◆ Problem
Your answer should be the line containing "agents[Agents & Skills<br/>this repo]" and each line after it through the end of the data below, repeated exactly.

── Listed entries

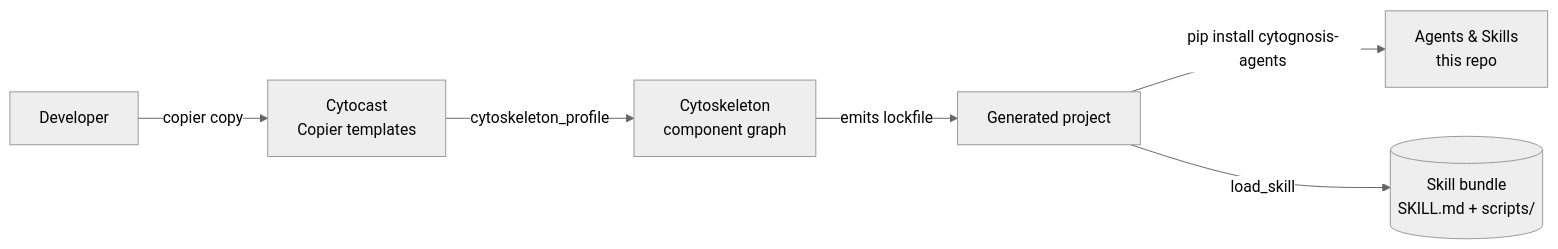
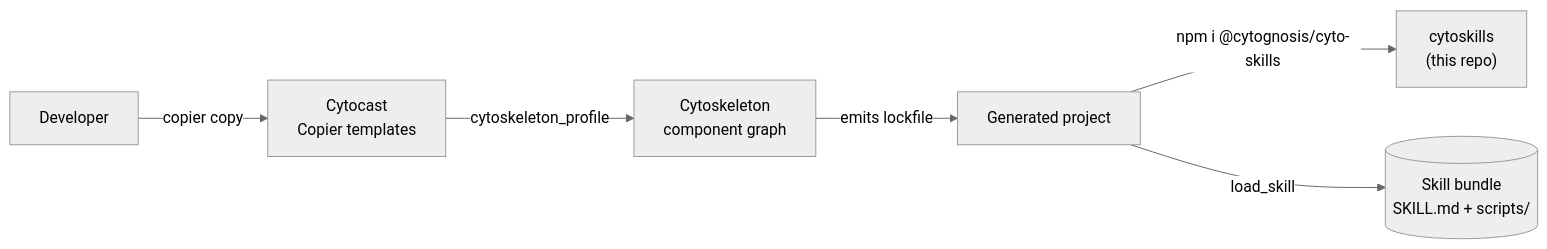
One commit to cytognosis/docs changed the third of 3 diagrams in toolchain/cytoskills/architecture.md. Above: the diagram before and after it, drawn with Mermaid (neutral theme). The commit also changed other lines of this file and 2 other files, not shown here.

First line of the commit message:
docs(cytoskills): formal specs for v1.2.0

````diff
--- a/toolchain/cytoskills/architecture.md
+++ b/toolchain/cytoskills/architecture.md
@@ -11,8 +327,8 @@
 ```mermaid
 flowchart LR
-  user[Developer] -->|copier copy| cytocast[Cytocast<br/>Copier templates]
-  cytocast -->|cytoskeleton_profile| cytoskeleton[Cytoskeleton<br/>component graph]
+  user[Developer] -->|copier copy| cytocast["Cytocast<br/>Copier templates"]
+  cytocast -->|cytoskeleton_profile| cytoskeleton["Cytoskeleton<br/>component graph"]
   cytoskeleton -->|emits lockfile| project[Generated project]
-  project -->|pip install cytognosis-agents| agents[Agents & Skills<br/>this repo]
-  project -->|load_skill| skills[(Skill bundle<br/>SKILL.md + scripts/)]
+  project -->|npm i @cytognosis/cyto-skills| cytoskills["cytoskills<br/>(this repo)"]
+  project -->|load_skill| skills[("Skill bundle<br/>SKILL.md + scripts/")]
 ```
````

────

◆ Expected answer
-  project -->|pip install cytognosis-agents| agents[Agents & Skills<br/>this repo]
-  project -->|load_skill| skills[(Skill bundle<br/>SKILL.md + scripts/)]
+  project -->|npm i @cytognosis/cyto-skills| cytoskills["cytoskills<br/>(this repo)"]
+  project -->|load_skill| skills[("Skill bundle<br/>SKILL.md + scripts/")]
 ```
````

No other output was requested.